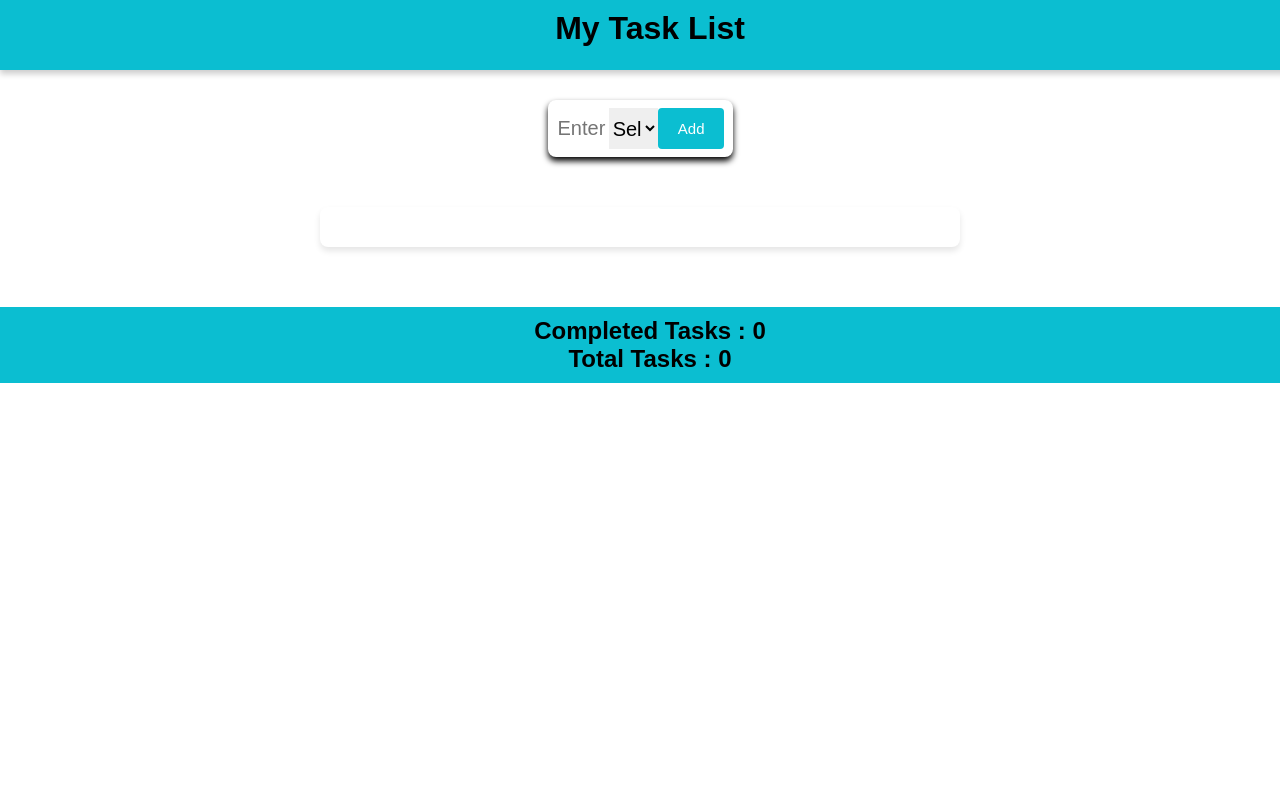
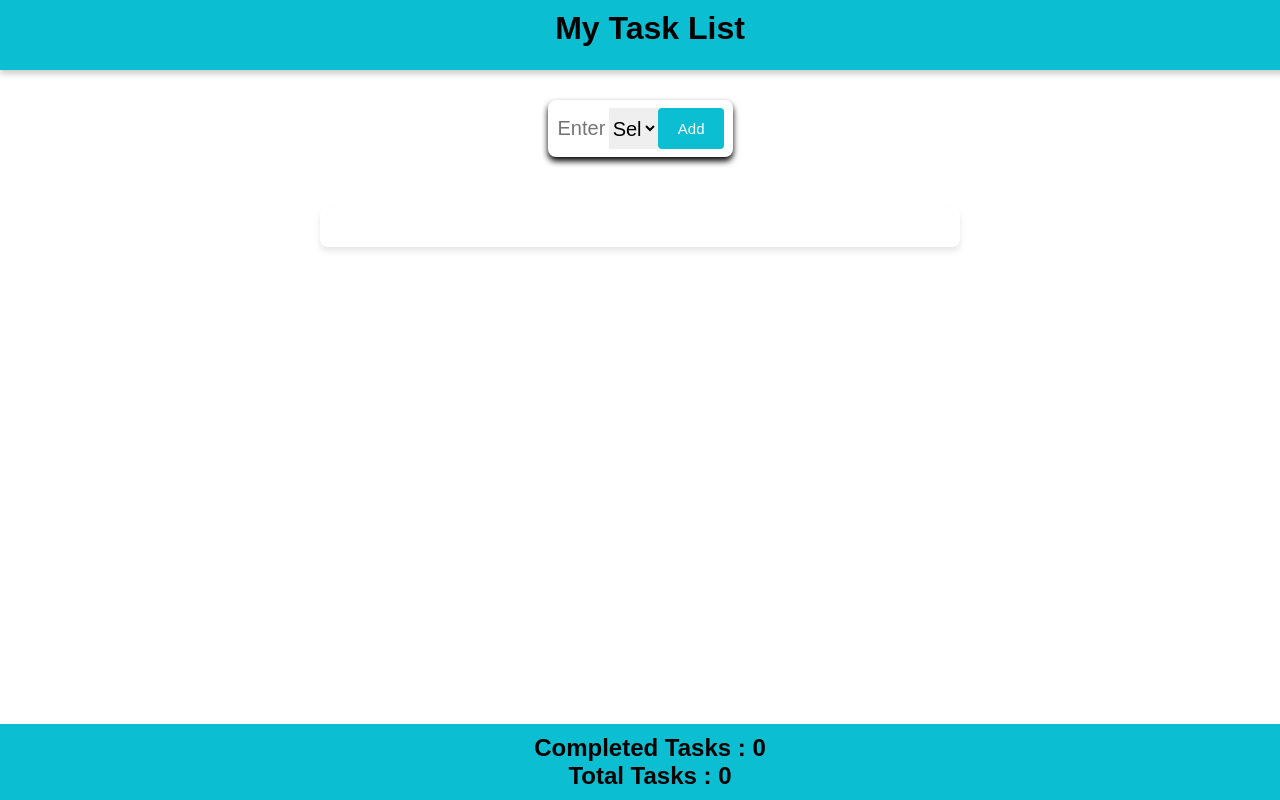
Before and after one commit to paulbud61/to-do-list-ikonSoft, a React (Create React App) app: page / in a window 1280 px wide. Built offline with nearby package versions, Linux system fonts and the light colour scheme.

Commit message:
Update Footer

```diff
--- a/src/components/footer.module.css
+++ b/src/components/footer.module.css
@@ -31,7 +31,7 @@
     width: 100%;
     background-color: rgb(11, 190, 209);
     padding: 10px;
-    position: sticky;
+    position: fixed;
   }
 
   .item {
--- a/src/components/taskName.module.css
+++ b/src/components/taskName.module.css
@@ -17,9 +17,8 @@
     box-shadow: 0 4px 6px rgba(0, 0, 0, 0.1);
     width: 300px;
     padding: 20px;
-    margin: 50px auto 0;
+    margin: 50px auto 60px;
     transition: all 1s;
-    margin-bottom: 60px;
   }
 }
 
```
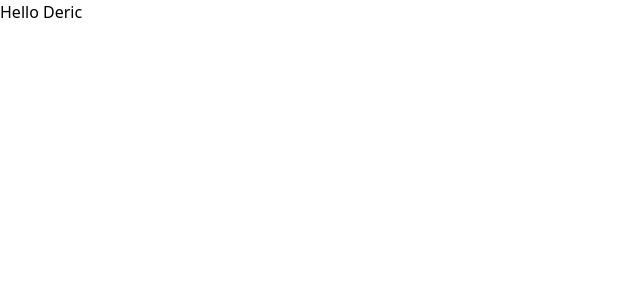
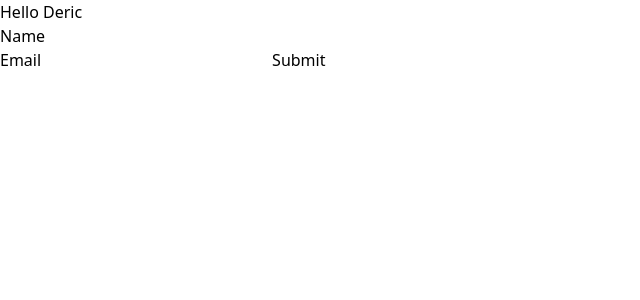
Before and after one commit to muhammadderic/hello-ts-next, a Next.js app: page / in a window 1280 px wide. Shown: the top 300 px of the page, without its empty margins (0-640 px from the left). Built offline with nearby package versions, Linux system fonts and the light colour scheme.

Commit message:
Create a form with register and handle submit with useForm

```diff
--- a/src/app/page.tsx
+++ b/src/app/page.tsx
@@ -1,5 +1,10 @@
+import FormOne from "@/components/Form";
+
 export default function Home() {
   return (
-    <h1>Hello Deric</h1>
+    <div>
+      <h1>Hello Deric</h1>
+      <FormOne />
+    </div>
   );
 }
--- /dev/null
+++ b/src/components/Form.tsx
@@ -0,0 +1,52 @@
+"use client"
+
+import { useForm, SubmitHandler } from "react-hook-form"
+
+// Define the shape of the form
+interface FormOneInputs {
+  name: string;
+  email: string;
+}
+
+const FormOne = () => {
+  const { register, handleSubmit } = useForm<FormOneInputs>();
+
+  // Define the submit handler type
+  const onSubmit: SubmitHandler<FormOneInputs> = (data) => {
+    console.log(data);
+  }
+
+  return (
+    <form onSubmit={handleSubmit(onSubmit)}>
+      {/* Name Field */}
+      <div>
+        <label htmlFor="name">Name</label>
+        <input
+          id="name"
+          {...register('name', { required: 'Name is required' })}
+        />
+      </div>
+
+      {/* Email Field */}
+      <label htmlFor="email">Email</label>
+      <input
+        id="email"
+        type="email"
+        {...register('email', {
+          required: 'Email is required',
+          pattern: {
+            value: /^[a-zA-Z0-9_.+-]+@[a-zA-Z0-9-]+\.[a-zA-Z0-9-.]+$/,
+            message: 'Enter a valid email',
+          },
+        })}
+      />
+
+      {/* Submit Button */}
+      <button type="submit">Submit</button>
+
+      {/* Reset Button */}
+    </form>
+  )
+}
+
+export default FormOne
```
Also changed, not shown: package.json (+5 -4 lines), 1 other file (tests, documents, lock files or other folders).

——

# Problem to solve:
Each entry above should be written out again exactly, without its pictures.

# Task response:
Before and after one commit to paulbud61/to-do-list-ikonSoft, a React (Create React App) app: page / in a window 1280 px wide. Built offline with nearby package versions, Linux system fonts and the light colour scheme.

Commit message:
Update Footer

```diff
--- a/src/components/footer.module.css
+++ b/src/components/footer.module.css
@@ -31,7 +31,7 @@
     width: 100%;
     background-color: rgb(11, 190, 209);
     padding: 10px;
-    position: sticky;
+    position: fixed;
   }
 
   .item {
--- a/src/components/taskName.module.css
+++ b/src/components/taskName.module.css
@@ -17,9 +17,8 @@
     box-shadow: 0 4px 6px rgba(0, 0, 0, 0.1);
     width: 300px;
     padding: 20px;
-    margin: 50px auto 0;
+    margin: 50px auto 60px;
     transition: all 1s;
-    margin-bottom: 60px;
   }
 }
 
```
Before and after one commit to muhammadderic/hello-ts-next, a Next.js app: page / in a window 1280 px wide. Shown: the top 300 px of the page, without its empty margins (0-640 px from the left). Built offline with nearby package versions, Linux system fonts and the light colour scheme.

Commit message:
Create a form with register and handle submit with useForm

```diff
--- a/src/app/page.tsx
+++ b/src/app/page.tsx
@@ -1,5 +1,10 @@
+import FormOne from "@/components/Form";
+
 export default function Home() {
   return (
-    <h1>Hello Deric</h1>
+    <div>
+      <h1>Hello Deric</h1>
+      <FormOne />
+    </div>
   );
 }
--- /dev/null
+++ b/src/components/Form.tsx
@@ -0,0 +1,52 @@
+"use client"
+
+import { useForm, SubmitHandler } from "react-hook-form"
+
+// Define the shape of the form
+interface FormOneInputs {
+  name: string;
+  email: string;
+}
+
+const FormOne = () => {
+  const { register, handleSubmit } = useForm<FormOneInputs>();
+
+  // Define the submit handler type
+  const onSubmit: SubmitHandler<FormOneInputs> = (data) => {
+    console.log(data);
+  }
+
+  return (
+    <form onSubmit={handleSubmit(onSubmit)}>
+      {/* Name Field */}
+      <div>
+        <label htmlFor="name">Name</label>
+        <input
+          id="name"
+          {...register('name', { required: 'Name is required' })}
+        />
+      </div>
+
+      {/* Email Field */}
+      <label htmlFor="email">Email</label>
+      <input
+        id="email"
+        type="email"
+        {...register('email', {
+          required: 'Email is required',
+          pattern: {
+            value: /^[a-zA-Z0-9_.+-]+@[a-zA-Z0-9-]+\.[a-zA-Z0-9-.]+$/,
+            message: 'Enter a valid email',
+          },
+        })}
+      />
+
+      {/* Submit Button */}
+      <button type="submit">Submit</button>
+
+      {/* Reset Button */}
+    </form>
+  )
+}
+
+export default FormOne
```
Also changed, not shown: package.json (+5 -4 lines), 1 other file (tests, documents, lock files or other folders).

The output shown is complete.